REQUIRED WORK:
Could you find each line of the data below that contains the word "version" and copy those lines?

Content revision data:
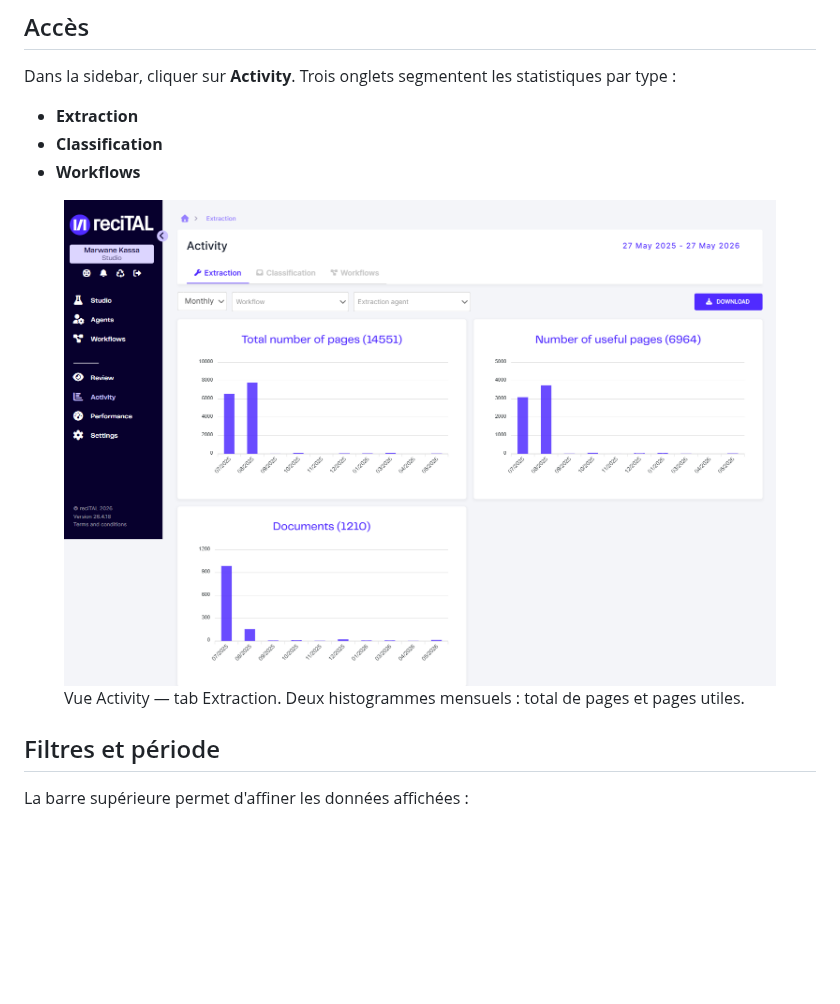
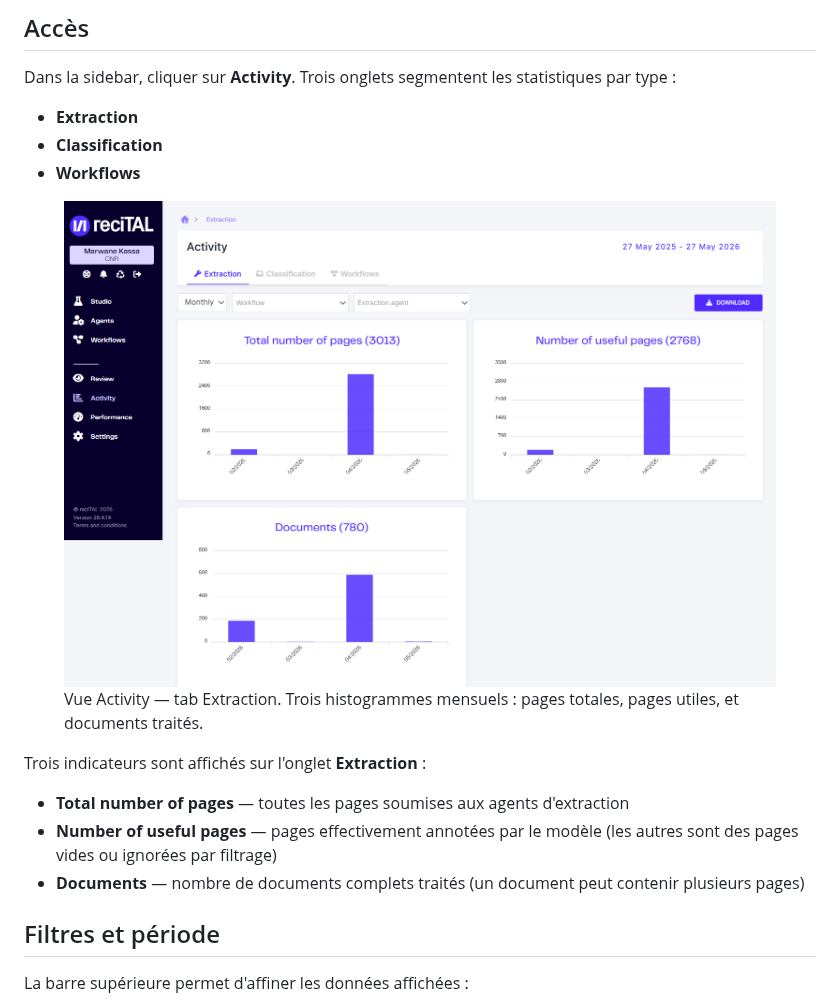
Before and after one commit to recitalAI/public-documentation, a Markdown page: production/activite.md, the part around the change. Rendered like a GitHub page; pictures changed too: .gitbook/assets/production_activity_chart.png; blank space fills up the shorter version.

Commit message:
Activity: capture prod (3 métriques) + mention de la métrique Documents
Remplace la capture staging par une version prod plus représentative.
La page mentionne maintenant les 3 indicateurs réels: pages totales, pages utiles, documents.

```diff
--- a/production/activite.md
+++ b/production/activite.md
@@ -10,7 +10,13 @@ Dans la sidebar, cliquer sur **Activity**. Trois onglets segmentent les statisti
 - **Classification**
 - **Workflows**
 
-<figure><img src="../.gitbook/assets/production_activity_chart.png" alt="Graphes d'activité pour l'extraction sur 12 mois"><figcaption>Vue Activity &#x2014; tab Extraction. Deux histogrammes mensuels : total de pages et pages utiles.</figcaption></figure>
+<figure><img src="../.gitbook/assets/production_activity_chart.png" alt="Graphes d'activité pour l'extraction"><figcaption>Vue Activity &#x2014; tab Extraction. Trois histogrammes mensuels : pages totales, pages utiles, et documents traités.</figcaption></figure>
+
+Trois indicateurs sont affichés sur l'onglet **Extraction** :
+
+- **Total number of pages** — toutes les pages soumises aux agents d'extraction
+- **Number of useful pages** — pages effectivement annotées par le modèle (les autres sont des pages vides ou ignorées par filtrage)
+- **Documents** — nombre de documents complets traités (un document peut contenir plusieurs pages)
 
 ## Filtres et période
 
```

SOLVED EXERCISE:
Before and after one commit to recitalAI/public-documentation, a Markdown page: production/activite.md, the part around the change. Rendered like a GitHub page; pictures changed too: .gitbook/assets/production_activity_chart.png; blank space fills up the shorter version.
Remplace la capture staging par une version prod plus représentative.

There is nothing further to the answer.